Shush

The Plaza Theatre Green Room is the perfect intimate setting for the latest RAODS’ production of Elaine Murphy’s most recent play Shush – a play commissioned by the celebrated Abbey Theatre in Dublin (The National Theatre of Ireland), which has been a centre of Irish drama and a breeding ground for fine realistic acting for over 100 years. Shush continues in this tradition of ‘naturalism’ where the audience is invited to eavesdrop on the conversations of ordinary people living out their lives. Elaine Murphy is a native of Dublin who first came to prominence with her award winning debut play Little Gem, a story of love and loss in the lives of three Irish women; (Little Gem is a previous RAODS Green Room production). Shush ploughs a similar furrow with the exploration of Irish female relationships in realistic and plausible circumstances with the attendant side effects of contemporary lifestyles; but it does so in a thoroughly entertaining way, with moments of side splitting hilarity.

The central character is Breda and it’s her birthday. Unfortunately, Breda doesn’t feel much like celebrating – she’s in her late 50s, separated from her husband who’s a serial philanderer and has left her for a much younger woman. She has been forced into taking early retirement, as an alternative to redundancy; and her son Colm – the light of her life – lives and works in the USA.

In the opening scene, Breda sits alone drinking straight vodka and eating a box of chocolates in her untidy kitchen/living room. There’s an unexpected knock at the front door and two friends, Irene and Marie, plus Marie’s daughter Clare, enter bearing birthday gifts and a bottle of white rum and cola. They are intent on lifting Breda’s spirits with drinks and raucous conversation. Then the trendy and confident Ursula, who lives next door, unexpectedly arrives with a bottle of sparkling wine and a birthday cake. As the drinks start to flow and the conversation develops, we discover the problems facing each of the friends. As bad as things might be for Breda, it would seem she’s not the most desperate member of the group.

The script races along and is so good that the first Act of 45 minutes is over before you know it. The second Act of similar length gallops along with equal impetus. There are moments of pathos and dismay coupled with crude humour and comedy, just as there are in most peoples’ lives. The five characters are all very likeable and familiar – we are all likely to know people like them and their stories might even resonate with our own personal experiences. This is powerful and thought provoking theatre that comes straight out of the top drawer of serious drama.

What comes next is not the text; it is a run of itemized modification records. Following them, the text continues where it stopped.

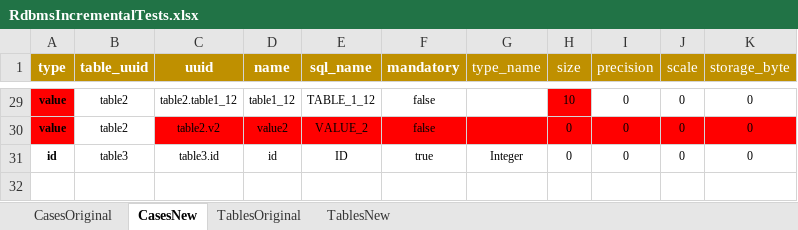
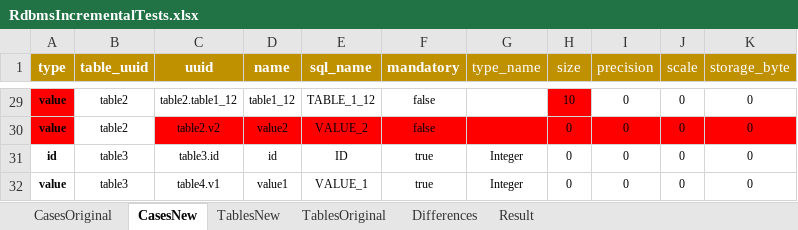
Before and after one commit to BlackBeltTechnology/judo-generator, an Excel workbook: hu.blackbelt.judo.generator.transformer.rdbms.incremental/model/RdbmsIncrementalTests.xlsx, sheet CasesNew, drawn as a sheet; only a part is shown, gaps mark what is left out; values as stored, in another font and other column widths than the file's, no borders; charts and pictures not drawn; the diff names each change by its address in the sheet, - before the commit and + after, or states it on an @@ line.

```diff
--- a/hu.blackbelt.judo.generator.transformer.rdbms.incremental/model/RdbmsIncrementalTests.xlsx (sheet CasesNew)
+++ b/hu.blackbelt.judo.generator.transformer.rdbms.incremental/model/RdbmsIncrementalTests.xlsx (sheet CasesNew)
+sheet tab: Differences
+sheet tab: Result
@@ sheet tab order changed: CasesOriginal | CasesNew | TablesNew | TablesOriginal | Differences | Result @@
+row 32: value | table3 | table4.v1 | value1 | VALUE_1 | true | Integer | 0 | 0 | 0 | 0
```
Also changed, not shown: sheet CasesOriginal, sheet TablesNew, charts or pictures, 6 other files.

The acting is superb and faultless. The biographies for the five actors in the programme notes indicate they all have impressive track records and they now have another feather for their caps. Sara Carter, playing Breda, is compelling even before the play begins as she sits downcast and heaving deep sighs in her dirty surroundings waiting for something to happen. She maintains this level of intensity throughout. Jo Barnard is equally convincing as the brash and opinionated Marie. Jo Short gives a perfect understated performance in the role of the quiet and anxious Clare. Chloe Birtles produces a commanding performance of vim and vigour as the glamorous Ursula, before collapsing into a drunken and dishevelled state. And Beverley Siddle is excellent as the lovely Irene and delivers her saucy malapropisms with style.

The whole of the proceedings are framed within an authentic set of an untidy, overcrowded room with grease running down broken kitchen cabinets – reflective of the mindset of the principle character Breda.

Director Georgette Ellison clearly knows how this play should be presented and how the characters are to be projected.

This is another example of quality theatre from RAODS and, although the subject matter might not be for everyone, we would encourage you to see it; though it would seem that the current run which ends on 7 December is already sold out!